What the exercise asks
Could you give back the records exactly, taking out the pictures?
Top of Records to use
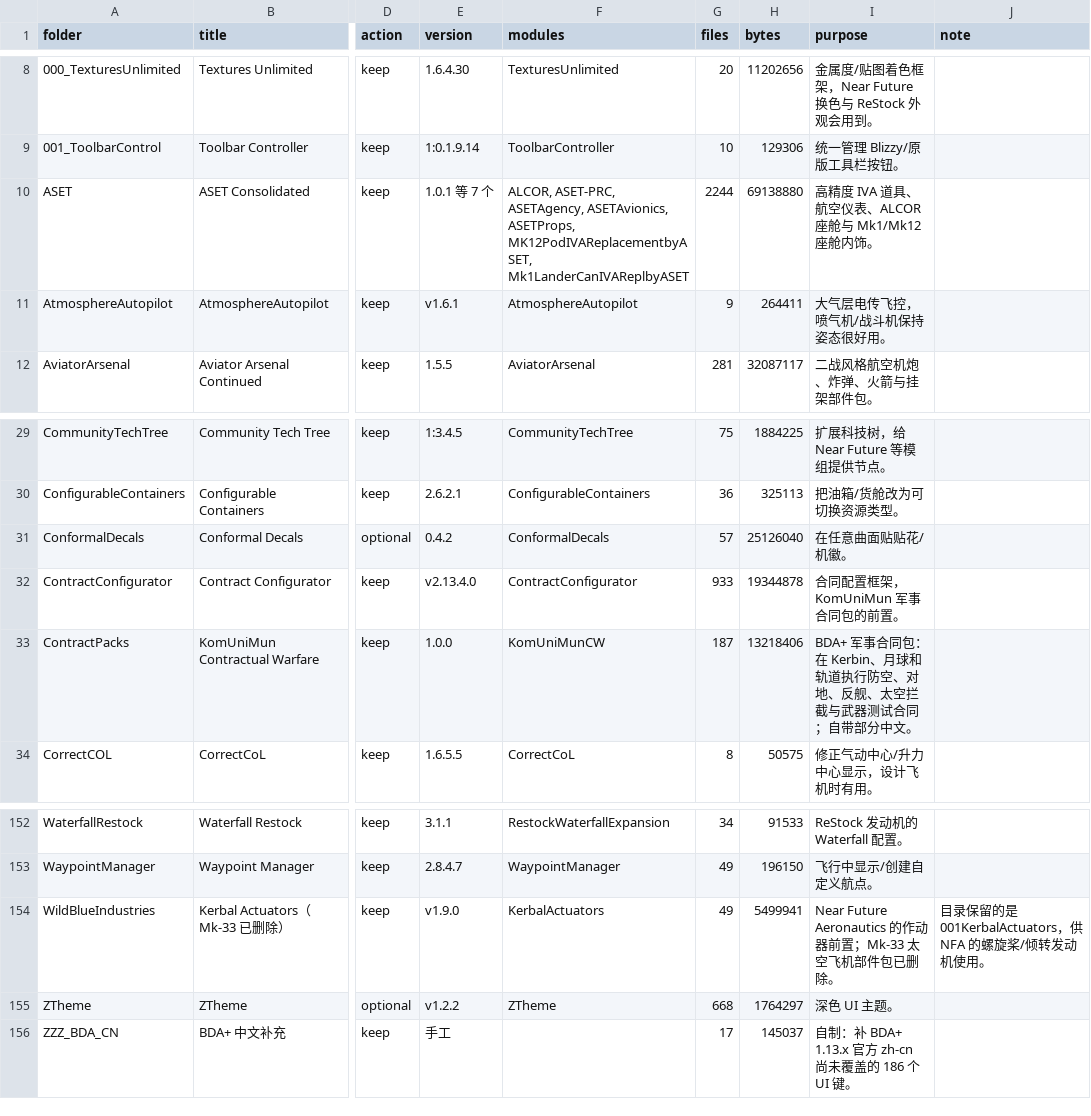
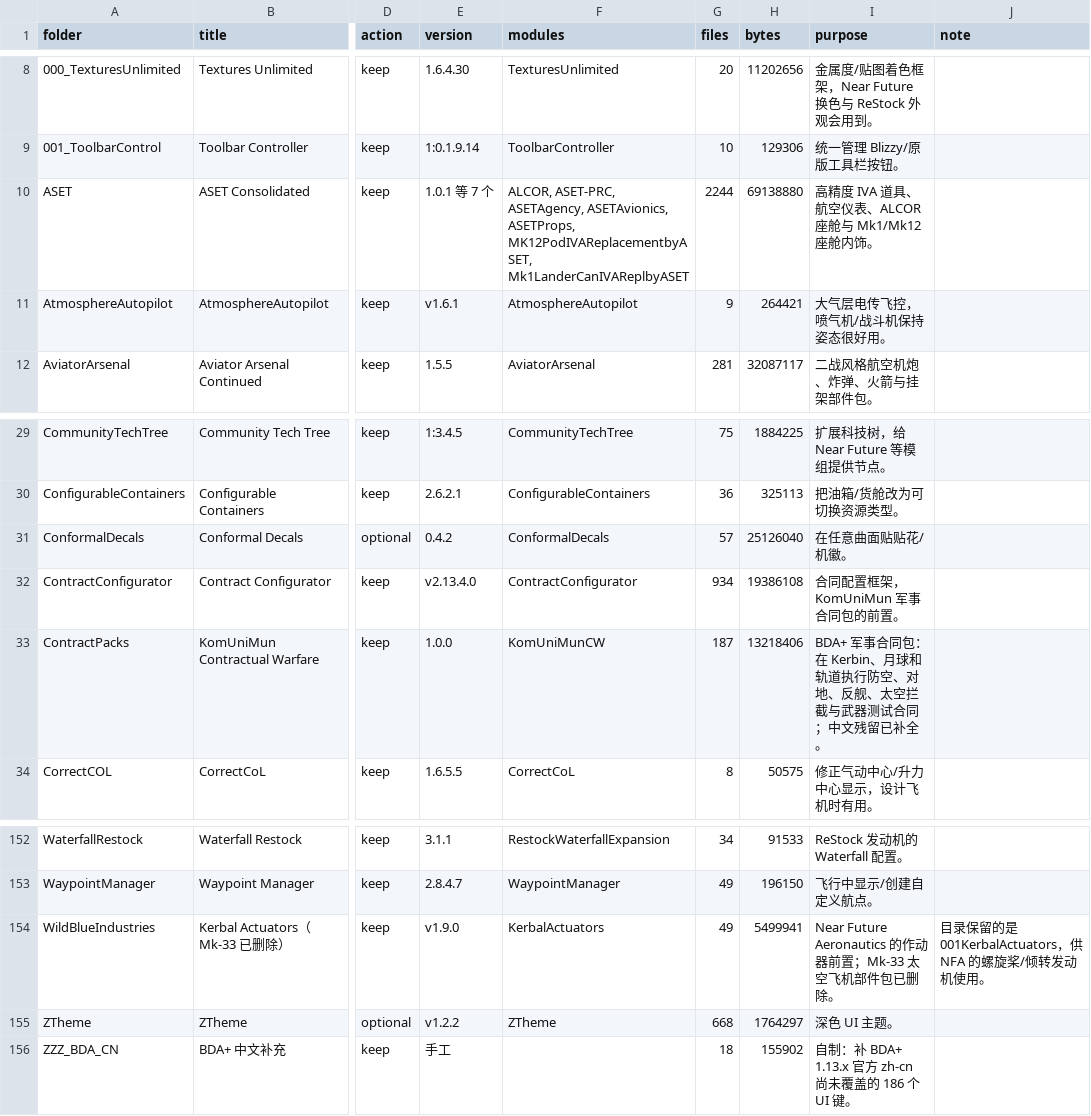
Before and after one commit to starmatch666-droid/KSP-BDA-Modlist, a CSV file: mods/gamedata-inventory.csv, drawn as a sheet; only a part is shown, gaps mark what is left out; the diff names each change by its address in the sheet, - before the commit and + after, or states it on an @@ line.

```diff
--- a/mods/gamedata-inventory.csv
+++ b/mods/gamedata-inventory.csv
-H11 (bytes): 264411
+H11 (bytes): 264421
-G32 (files): 933
+G32 (files): 934
-H32 (bytes): 19344878
+H32 (bytes): 19386108
-I33 (purpose): …试合同；自带部分中文。
+I33 (purpose): …试合同；中文残留已补全。
-G156 (files): 17
+G156 (files): 18
-H156 (bytes): 145037
+H156 (bytes): 155902
```
Also changed, not shown: 10 other files.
Bottom of Records to use
Answer section
Before and after one commit to starmatch666-droid/KSP-BDA-Modlist, a CSV file: mods/gamedata-inventory.csv, drawn as a sheet; only a part is shown, gaps mark what is left out; the diff names each change by its address in the sheet, - before the commit and + after, or states it on an @@ line.

```diff
--- a/mods/gamedata-inventory.csv
+++ b/mods/gamedata-inventory.csv
-H11 (bytes): 264411
+H11 (bytes): 264421
-G32 (files): 933
+G32 (files): 934
-H32 (bytes): 19344878
+H32 (bytes): 19386108
-I33 (purpose): …试合同；自带部分中文。
+I33 (purpose): …试合同；中文残留已补全。
-G156 (files): 17
+G156 (files): 18
-H156 (bytes): 145037
+H156 (bytes): 155902
```
Also changed, not shown: 10 other files.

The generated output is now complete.